Exercise instructions — Set down the records exactly as they stand, except for any pictures, which you should omit.

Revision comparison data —
■ ■ ■ ■ ■ ■ ■

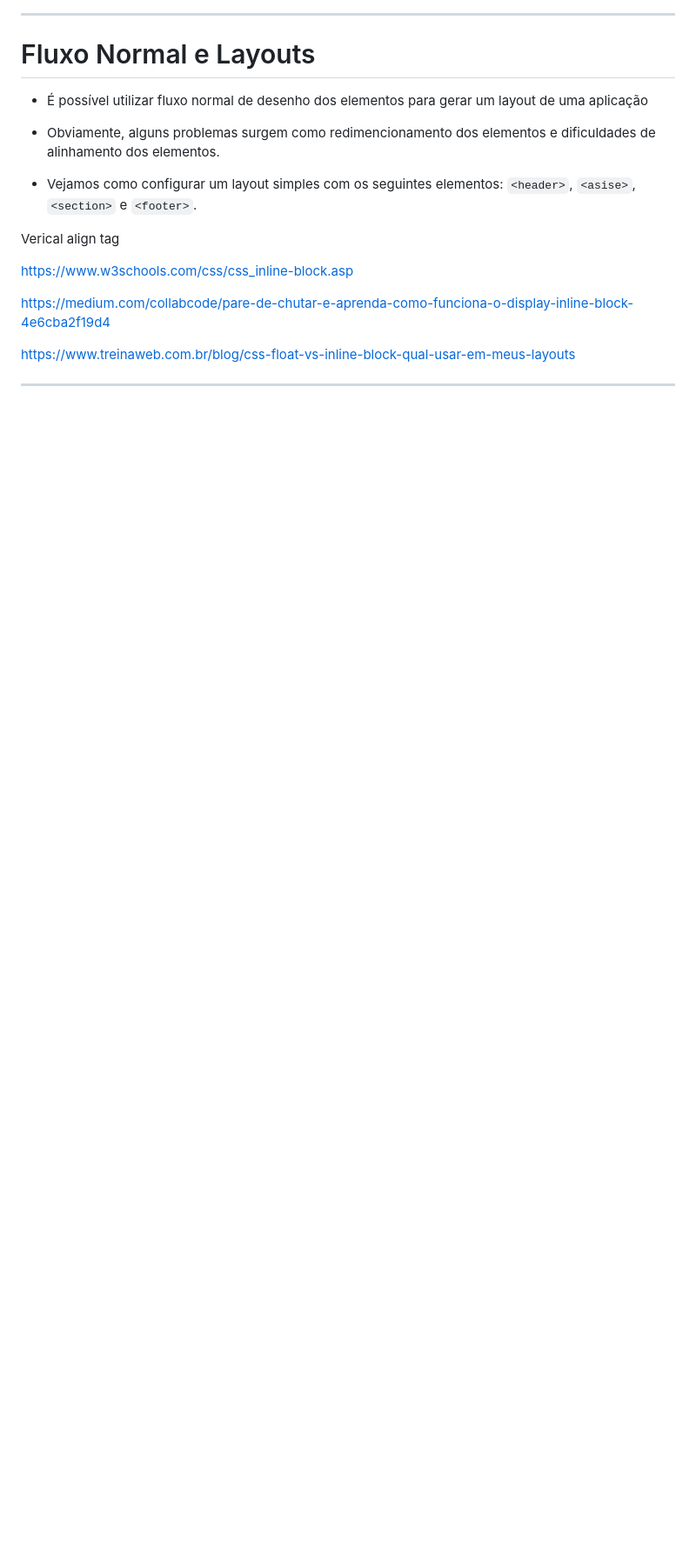
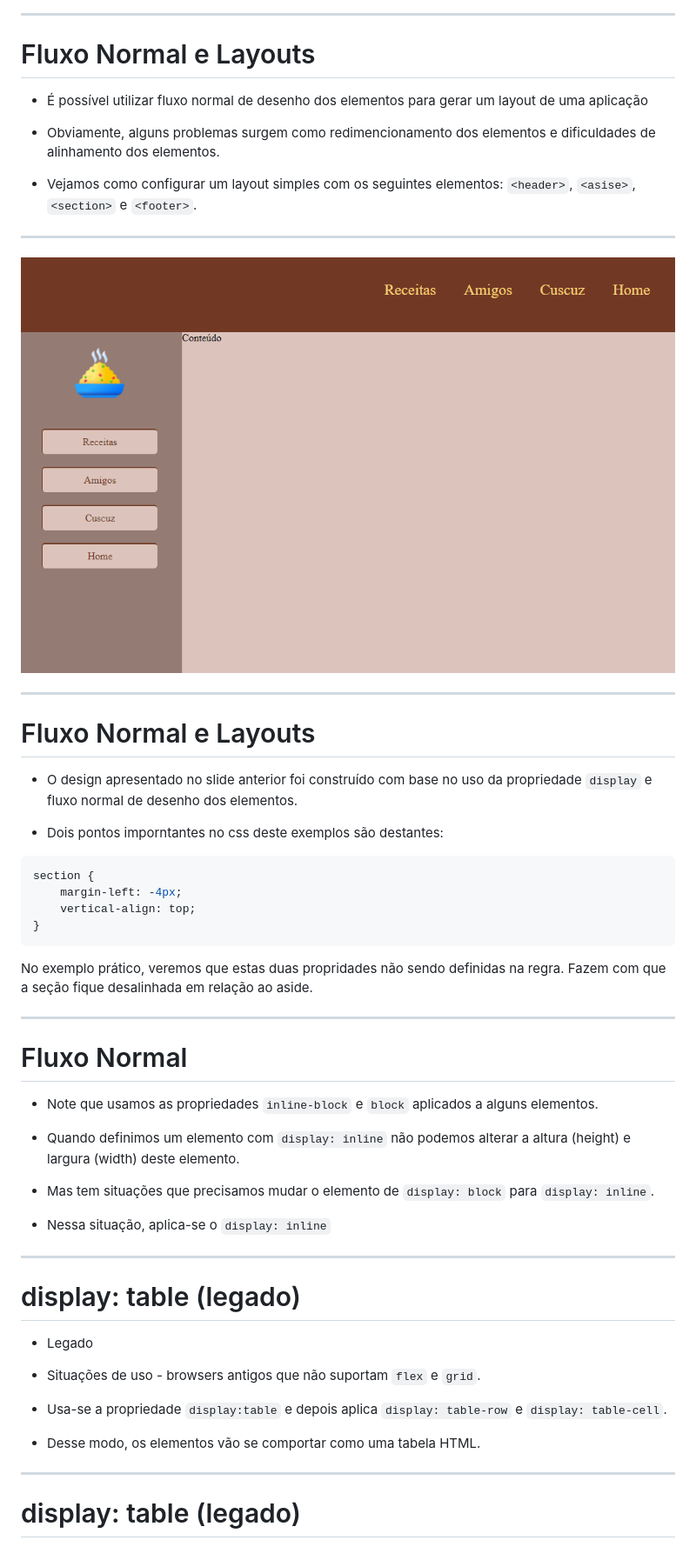
Before and after one commit to RomeritoCamposProjetos/DesignWeb, a Markdown page: sliddes/aula01.md, the part around the change printed below. Shown: that part at 87% size. GitHub-like rendering; pictures changed too: sliddes/image3.png (added); blank space fills up the shorter version.

Commit message:
Display table exemplo adicionado

````diff
--- a/sliddes/aula01.md
+++ b/sliddes/aula01.md
@@ -117,13 +115,60 @@ Os elementos `h1` e `p` são elementos de nível de bloco. O elemento `a` é um
 - Vejamos como configurar um layout simples com os seguintes elementos: `<header>`, `<asise>`, `<section>` e `<footer>`.
 
 
-Verical align tag
+<!-- Verical align tag
 
 https://www.w3schools.com/css/css_inline-block.asp
 
 
 https://medium.com/collabcode/pare-de-chutar-e-aprenda-como-funciona-o-display-inline-block-4e6cba2f19d4
 
-https://www.treinaweb.com.br/blog/css-float-vs-inline-block-qual-usar-em-meus-layouts
+https://www.treinaweb.com.br/blog/css-float-vs-inline-block-qual-usar-em-meus-layouts -->
 
 ---
+
+![bg center: 80%](./image3.png)
+
+---
+
+# Fluxo Normal e Layouts
+
+- O design apresentado no slide anterior foi construído com base no uso da propriedade `display` e fluxo normal de desenho dos elementos.
+
+- Dois pontos imporntantes no css deste exemplos são destantes:
+
+```css
+section {
+    margin-left: -4px;
+    vertical-align: top;
+}
+```
+
+No exemplo prático, veremos que estas duas propridades não sendo definidas na regra. Fazem com que a seção fique desalinhada em relação ao aside.
+
+---
+
+# Fluxo Normal
+
+- Note que usamos as propriedades `inline-block` e `block` aplicados a alguns elementos.
+
+- Quando definimos um elemento com `display: inline` não podemos alterar a altura (height) e largura (width) deste elemento.
+
+- Mas tem situações que precisamos mudar o elemento de `display: block` para `display: inline`.
+
+- Nessa situação, aplica-se o `display: inline`
+
+---
+
+# display: table (legado)
+
+- Legado
+
+- Situações de uso -  browsers antigos que não suportam `flex` e `grid`.
+
+- Usa-se a propriedade `display:table` e depois aplica `display: table-row` e `display: table-cell`.
+
+- Desse modo, os elementos vão se comportar como uma tabela HTML.
+
+---
+
+# display: table (legado)
````
Also changed, not shown: other parts of sliddes/aula01.md (+7 -9 lines), 4 other files.
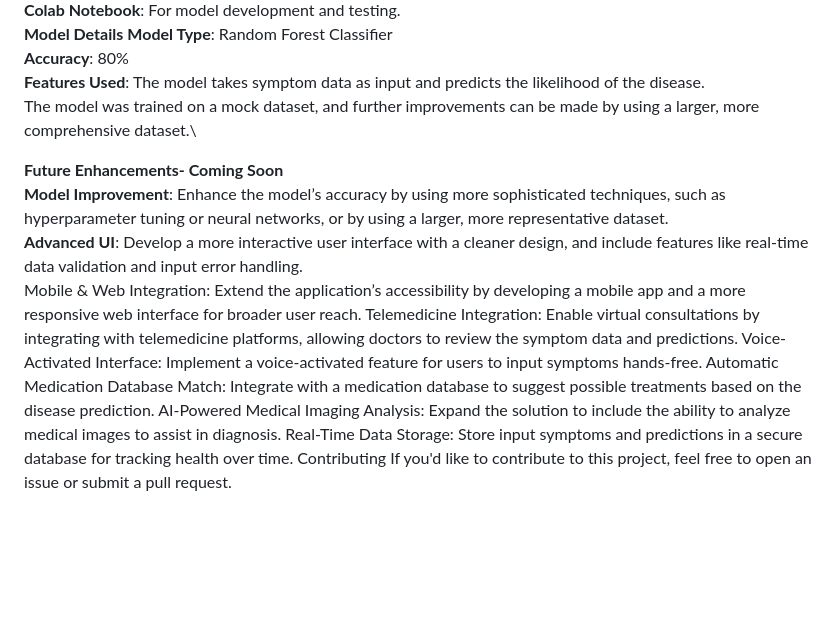
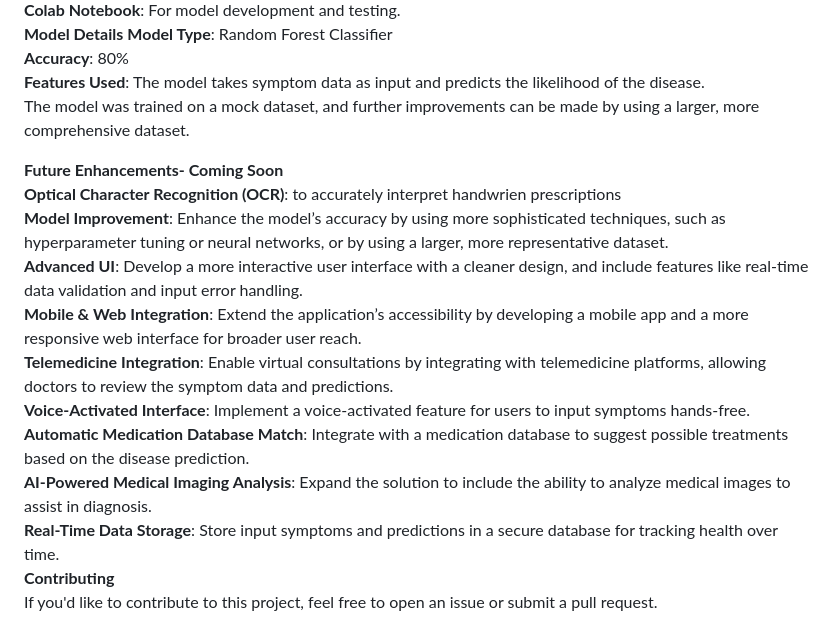
Before and after one commit to Kashika221/Google-Girl-Hackathon-Project, a Markdown page: README.md, the part around one of its changes. Drawn GitHub-style; blank space fills up the shorter version.

```diff
--- a/README.md
+++ b/README.md
@@ -25,16 +25,17 @@ HTML/CSS: For building and styling the frontend of the web application.\
 **Model Type**: Random Forest Classifier\
 **Accuracy**: 80%\
 **Features Used**: The model takes symptom data as input and predicts the likelihood of the disease.\
-The model was trained on a mock dataset, and further improvements can be made by using a larger, more comprehensive dataset.\
+The model was trained on a mock dataset, and further improvements can be made by using a larger, more comprehensive dataset.
 
 **Future Enhancements- Coming Soon**\
+**Optical Character Recognition (OCR)**: to accurately interpret handwrien prescriptions\
 **Model Improvement**: Enhance the model’s accuracy by using more sophisticated techniques, such as hyperparameter tuning or neural networks, or by using a larger, more representative dataset.\
 **Advanced UI**: Develop a more interactive user interface with a cleaner design, and include features like real-time data validation and input error handling.\
-Mobile & Web Integration: Extend the application’s accessibility by developing a mobile app and a more responsive web interface for broader user reach.
-Telemedicine Integration: Enable virtual consultations by integrating with telemedicine platforms, allowing doctors to review the symptom data and predictions.
-Voice-Activated Interface: Implement a voice-activated feature for users to input symptoms hands-free.
-Automatic Medication Database Match: Integrate with a medication database to suggest possible treatments based on the disease prediction.
-AI-Powered Medical Imaging Analysis: Expand the solution to include the ability to analyze medical images to assist in diagnosis.
-Real-Time Data Storage: Store input symptoms and predictions in a secure database for tracking health over time.
-Contributing
+**Mobile & Web Integration**: Extend the application’s accessibility by developing a mobile app and a more responsive web interface for broader user reach.\
+**Telemedicine Integration**: Enable virtual consultations by integrating with telemedicine platforms, allowing doctors to review the symptom data and predictions.\
+**Voice-Activated Interface**: Implement a voice-activated feature for users to input symptoms hands-free.\
+**Automatic Medication Database Match**: Integrate with a medication database to suggest possible treatments based on the disease prediction.\
+**AI-Powered Medical Imaging Analysis**: Expand the solution to include the ability to analyze medical images to assist in diagnosis.\
+**Real-Time Data Storage**: Store input symptoms and predictions in a secure database for tracking health over time.\
+**Contributing**\
 If you'd like to contribute to this project, feel free to open an issue or submit a pull request.
```
Also changed, not shown: other parts of README.md (+2 -2 lines).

■ ■ ■ ■ ■ ■ ■

Answer to this problem —
Before and after one commit to RomeritoCamposProjetos/DesignWeb, a Markdown page: sliddes/aula01.md, the part around the change printed below. Shown: that part at 87% size. GitHub-like rendering; pictures changed too: sliddes/image3.png (added); blank space fills up the shorter version.

Commit message:
Display table exemplo adicionado

````diff
--- a/sliddes/aula01.md
+++ b/sliddes/aula01.md
@@ -117,13 +115,60 @@ Os elementos `h1` e `p` são elementos de nível de bloco. O elemento `a` é um
 - Vejamos como configurar um layout simples com os seguintes elementos: `<header>`, `<asise>`, `<section>` e `<footer>`.
 
 
-Verical align tag
+<!-- Verical align tag
 
 https://www.w3schools.com/css/css_inline-block.asp
 
 
 https://medium.com/collabcode/pare-de-chutar-e-aprenda-como-funciona-o-display-inline-block-4e6cba2f19d4
 
-https://www.treinaweb.com.br/blog/css-float-vs-inline-block-qual-usar-em-meus-layouts
+https://www.treinaweb.com.br/blog/css-float-vs-inline-block-qual-usar-em-meus-layouts -->
 
 ---
+
+![bg center: 80%](./image3.png)
+
+---
+
+# Fluxo Normal e Layouts
+
+- O design apresentado no slide anterior foi construído com base no uso da propriedade `display` e fluxo normal de desenho dos elementos.
+
+- Dois pontos imporntantes no css deste exemplos são destantes:
+
+```css
+section {
+    margin-left: -4px;
+    vertical-align: top;
+}
+```
+
+No exemplo prático, veremos que estas duas propridades não sendo definidas na regra. Fazem com que a seção fique desalinhada em relação ao aside.
+
+---
+
+# Fluxo Normal
+
+- Note que usamos as propriedades `inline-block` e `block` aplicados a alguns elementos.
+
+- Quando definimos um elemento com `display: inline` não podemos alterar a altura (height) e largura (width) deste elemento.
+
+- Mas tem situações que precisamos mudar o elemento de `display: block` para `display: inline`.
+
+- Nessa situação, aplica-se o `display: inline`
+
+---
+
+# display: table (legado)
+
+- Legado
+
+- Situações de uso -  browsers antigos que não suportam `flex` e `grid`.
+
+- Usa-se a propriedade `display:table` e depois aplica `display: table-row` e `display: table-cell`.
+
+- Desse modo, os elementos vão se comportar como uma tabela HTML.
+
+---
+
+# display: table (legado)
````
Also changed, not shown: other parts of sliddes/aula01.md (+7 -9 lines), 4 other files.
Before and after one commit to Kashika221/Google-Girl-Hackathon-Project, a Markdown page: README.md, the part around one of its changes. Drawn GitHub-style; blank space fills up the shorter version.

```diff
--- a/README.md
+++ b/README.md
@@ -25,16 +25,17 @@ HTML/CSS: For building and styling the frontend of the web application.\
 **Model Type**: Random Forest Classifier\
 **Accuracy**: 80%\
 **Features Used**: The model takes symptom data as input and predicts the likelihood of the disease.\
-The model was trained on a mock dataset, and further improvements can be made by using a larger, more comprehensive dataset.\
+The model was trained on a mock dataset, and further improvements can be made by using a larger, more comprehensive dataset.
 
 **Future Enhancements- Coming Soon**\
+**Optical Character Recognition (OCR)**: to accurately interpret handwrien prescriptions\
 **Model Improvement**: Enhance the model’s accuracy by using more sophisticated techniques, such as hyperparameter tuning or neural networks, or by using a larger, more representative dataset.\
 **Advanced UI**: Develop a more interactive user interface with a cleaner design, and include features like real-time data validation and input error handling.\
-Mobile & Web Integration: Extend the application’s accessibility by developing a mobile app and a more responsive web interface for broader user reach.
-Telemedicine Integration: Enable virtual consultations by integrating with telemedicine platforms, allowing doctors to review the symptom data and predictions.
-Voice-Activated Interface: Implement a voice-activated feature for users to input symptoms hands-free.
-Automatic Medication Database Match: Integrate with a medication database to suggest possible treatments based on the disease prediction.
-AI-Powered Medical Imaging Analysis: Expand the solution to include the ability to analyze medical images to assist in diagnosis.
-Real-Time Data Storage: Store input symptoms and predictions in a secure database for tracking health over time.
-Contributing
+**Mobile & Web Integration**: Extend the application’s accessibility by developing a mobile app and a more responsive web interface for broader user reach.\
+**Telemedicine Integration**: Enable virtual consultations by integrating with telemedicine platforms, allowing doctors to review the symptom data and predictions.\
+**Voice-Activated Interface**: Implement a voice-activated feature for users to input symptoms hands-free.\
+**Automatic Medication Database Match**: Integrate with a medication database to suggest possible treatments based on the disease prediction.\
+**AI-Powered Medical Imaging Analysis**: Expand the solution to include the ability to analyze medical images to assist in diagnosis.\
+**Real-Time Data Storage**: Store input symptoms and predictions in a secure database for tracking health over time.\
+**Contributing**\
 If you'd like to contribute to this project, feel free to open an issue or submit a pull request.
```
Also changed, not shown: other parts of README.md (+2 -2 lines).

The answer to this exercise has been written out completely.